In this connection it can be said that there is an important role of parents’, teachers’ and also the each member of the society to guide the students those who have mental illness or disorder related to their studies for the development of academic achievement and also for wellbeing. Some of the studies also supported this that parent and teacher have most important role to prevent the problem of students related to their mental health. Ministry of Education (British Columbia, 2001) outlined some important remediation as (i) systematic observation (ii) Meaningful communication with parents’ (iii) Effective collaboration and consultation with other service providers, and (iv) Taking action to support students in an informed way. The report of U.S. Department of Health and Human Services entitled by “promotion and prevention in mental health: strengthening parenting and enhancing child resilienceconcluded that Promotion and prevention programs for children work Research and practice indicate which programs work best and for which populations. Children’s mental health is the foundation on which they build their adult life. It is up to policy makers, in concert with parents and others who can help influence the outcome, to ensure that children have every opportunity to achieve the mental health status that will enable them to be successful, contributing members of their families, their communities, and their Nation.

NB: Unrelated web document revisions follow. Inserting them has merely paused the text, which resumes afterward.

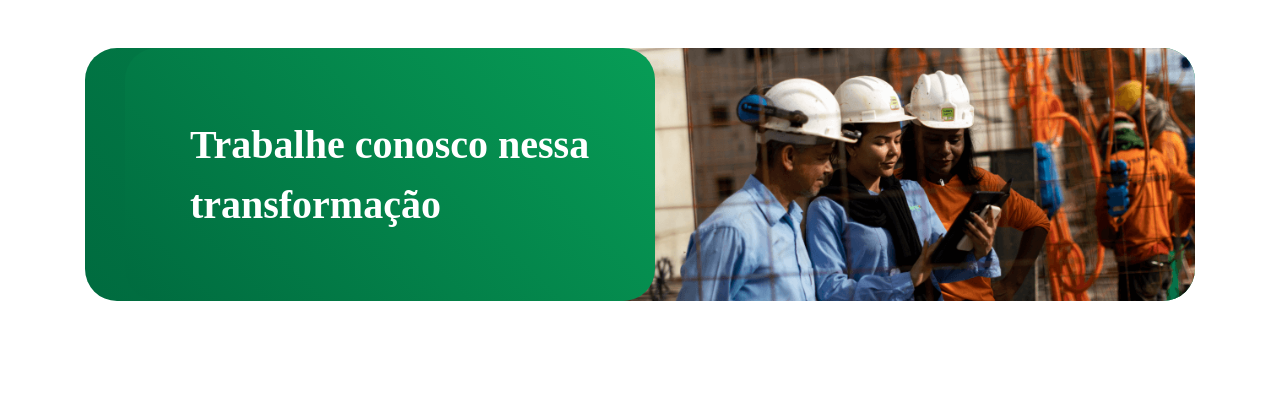
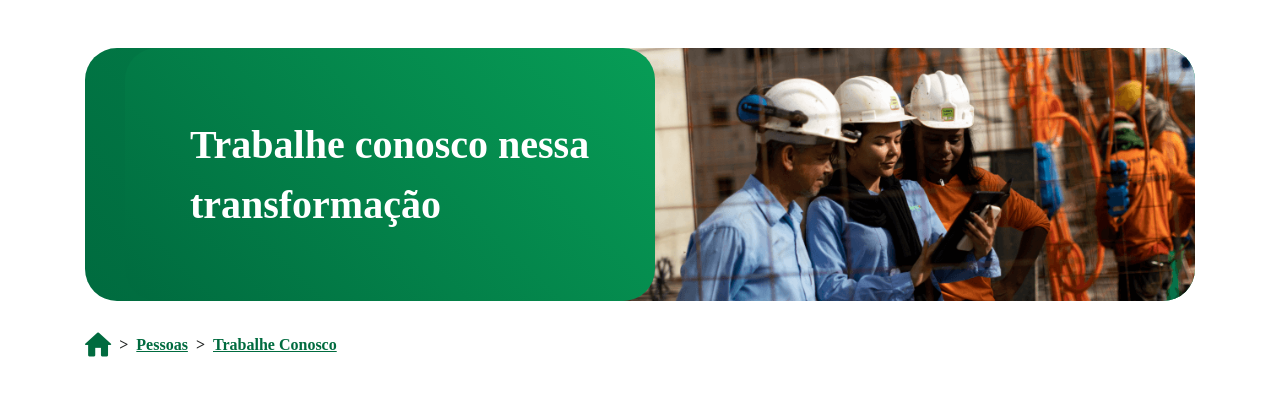
Before and after one commit to victorscdev/desafio.up.mrv, a website: page index.html in a window 1280 px wide. Drawn offline with nearby package versions, Linux system fonts and the light colour scheme; a web font is replaced by a local one.

Commit message:
feat: Create Breadcrump

```diff
--- a/index.html
+++ b/index.html
@@ -20,6 +20,7 @@
 	<body>
 		<main>
 			<div html-include="./src/components/banner/_banner.html"></div>
+			<div html-include="./src/components/breadcrumb/_breadcrumb.html"></div>
 		</main>
 	</body>
 
--- a/public/assets/scss/base/_reset.scss
+++ b/public/assets/scss/base/_reset.scss
@@ -108,6 +108,9 @@ section {
 * {
 	font-family: 'Averta Std';
 }
+html {
+	scroll-behavior: smooth;
+}
 body {
 	line-height: 1;
 }
--- /dev/null
+++ b/public/assets/scss/fonts/_icomon.scss
@@ -0,0 +1,35 @@
+@font-face {
+	font-family: 'icomoon';
+	src: url('/public/assets/fonts/icomoon/icomoon.eot?86hf5w');
+	src: url('/public/assets/fonts/icomoon/icomoon.eot?86hf5w#iefix')
+			format('embedded-opentype'),
+		url('/public/assets/fonts/icomoon/icomoon.ttf?86hf5w') format('truetype'),
+		url('/public/assets/fonts/icomoon/icomoon.woff?86hf5w') format('woff'),
+		url('/public/assets/fonts/icomoon/icomoon.svg?86hf5w#icomoon') format('svg');
+	font-weight: normal;
+	font-style: normal;
+	font-display: block;
+}
+
+[class^='icon-'],
+[class*=' icon-'] {
+	/* use !important to prevent issues with browser extensions that change fonts */
+	font-family: 'icomoon' !important;
+	speak: never;
+	font-style: normal;
+	font-weight: normal;
+	font-variant: normal;
+	text-transform: none;
+	line-height: 1;
+
+	/* Better Font Rendering =========== */
+	-webkit-font-smoothing: antialiased;
+	-moz-osx-font-smoothing: grayscale;
+}
+
+.icon-arrow-down:before {
+	content: '\e900';
+}
+.icon-home:before {
+	content: '\e901';
+}
--- a/public/assets/scss/import.scss
+++ b/public/assets/scss/import.scss
@@ -1,8 +1,10 @@
 // FONTS
-@import 'fonts/averta-std.scss';
+@import 'fonts/averta-std';
+@import 'fonts/icomon';
 
 // BASE
 @import 'base/reset';
 
 // COMPONENTS
 @import '../../../src/components/banner/banner';
+@import '../../../src/components/breadcrumb/breadcrumb';
--- a/src/components/banner/_banner.scss
+++ b/src/components/banner/_banner.scss
@@ -1,5 +1,5 @@
 #banner {
-	margin-left: 24px;
+	margin-left: 15px;
 	width: 100%;
 
 	@media (min-width: 576px) {
--- /dev/null
+++ b/src/components/breadcrumb/_breadcrumb.html
@@ -0,0 +1,17 @@
+<section class="container" id="breadcrump">
+	<article class="row">
+		<div class="col-12">
+			<div class="breadcrump">
+				<div class="breadcrump__box">
+					<icon class="icon-home"></icon>
+					<div class="d-flex aling-itens-center">
+						<span class="breadcrump__box__arrow">></span>
+						<a href="#" class="breadcrump__box__link">Pessoas</a>
+						<span class="breadcrump__box__arrow">></span>
+						<a href="#" class="breadcrump__box__link">Trabalhe Conosco</a>
+					</div>
+				</div>
+			</div>
+		</div>
+	</article>
+</section>
--- /dev/null
+++ b/src/components/breadcrumb/_breadcrumb.scss
@@ -0,0 +1,53 @@
+.breadcrump {
+	margin-top: calc(46px + 32px);
+
+	@media (min-width: 768px) {
+		margin-top: 32px;
+	}
+
+	&__box {
+		display: flex;
+		align-items: center;
+
+		.icon-home {
+			color: #006b3f;
+			font-size: 24px;
+		}
+
+		&__arrow {
+			font-family: 'Averta Std Bold';
+			font-style: normal;
+			font-weight: bold;
+			font-size: 14px;
+			line-height: 21px;
+			color: #242625;
+			margin-right: 8px;
+			margin-left: 8px;
+
+			@media (min-width: 768px) {
+				font-size: 16px;
+				line-height: 24px;
+			}
+		}
+
+		&__link {
+			cursor: pointer;
+			text-decoration: underline;
+			font-family: 'Averta Std Bold';
+			font-style: normal;
+			font-weight: bold;
+			font-size: 14px;
+			line-height: 21px;
+			color: #006b3f;
+
+			&:hover {
+				color: #006b3f;
+			}
+
+			@media (min-width: 768px) {
+				font-size: 16px;
+				line-height: 24px;
+			}
+		}
+	}
+}
```
Also changed, not shown: public/assets/css/import.min.css, public/assets/fonts/icomoon/icomoon.svg (added), public/assets/fonts/icomoon/icomoon.ttf (added), public/assets/fonts/icomoon/icomoon.woff (added), 2 other files.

References

1.        Roeser, R. W., Eccles, J. S., & Strobel, K. R. (1998). Linking the study of schooling and mental health: Selected issues and empirical illustrations at the level of the individual. Educational Psychologist, 33, 153-176.

2.        Hunt, Justin, Daniel Eisenberg, and Amy M. Kilbourne. 2010. “Consequences of Receipt of a Psychiatric Diagnosis for Completion of College.” Psychiatric Services61:399–404.

3.        Johnson, Jeffrey G., Patricia Cohen, Bruce P. Dohrenwend, Bruce G. Link, and Judith S. Brook. 1999. “A Longitu-dinal Investigation of Social Causation and Social Selec-tion Processes Involved in the Association between Socioeconomic Status and Psychiatric Disorders.” Jour-nal of Abnormal Psychology 108: 490–499.

4.        Blechman, E.A., McEnroe, M.J., Carella, E.T., & Audette, D.P. (1986). Childhood competence and depression. Journal of Ab-normal Psychology, 95, 223 –227.

5.        Learner, D.G., & Kruger, L.J. (1997). Attachment, self-concept, and academic motivation in high-school students. American Journal of Orthopsychiatry, 67, 485 – 492.

6.        Lovejoy, M. Christine. 1996. “Social Inferences Regard-ing Inattentive-Overactive and Aggressive Child Behavior and their Effects on Teacher Reports of Discipline.” Journal of Clinical Child Psychology 25: 33–42.

7.        Rohde, Paul, Peter M. Lewinsohn, and John R. Seeley. 1991. “Comorbidity of Unipolar Depression: II. Comorbidity with Other Mental Disorders in Adoles-cents and Adults.” Journal of Abnormal Psychology 100: 214–222.

8.        Lewinsohn, Peter M., Paul Rohde, and John R. Seeley. 1995. “Adolescent Psychopathology: III. The Clini-cal Consequences of Comorbidity.” Journal of the American Academy of Child and Adolescent Psychia-try 34: 509–510.

9.        Tremblay, M., Inman, W. and Willms, J. D. (1998). The relationship between physical activity, self-esteem and academic achievement in twelve-year old children. Pediatric Exercise Science, 12: 312 – 324.

10.     Anand, S. P. (1989). Mental Health of High School Students. Indian Educational Review (IER), 24 (2): 14 – 24.

11.     Kaplan, D. S. et al. (2005). School related stress in early adolescence and academic performance three years later: The conditional influence of self-expectations. Journal of Social Psychology of Education, 8 (1): 3 – 17.

12.     DeSocio, J. and Hootman, J. (2004). Children’s mental health and school success. The Journal of School Nursing20(4):189-196.

13.     Gall, G. et al. (2000). Utility of psychosocial screening at a school-based health center. The Journal of School Health 70(7):292-298

14.     Masi, G. et al. (2001). Depressive symptoms and academic self-image in adolescence. Psychopathology 34:57-61.

15.     Jafri, S. (2011). Impact of Family Climate, Mental; Health, Study Habits, and Self-Confidence on the academic achievement of Senior Secondary Students. Unpublished Ph.D. Thesis, Education Department, Aligarh Muslim University, Aligarh, 107-112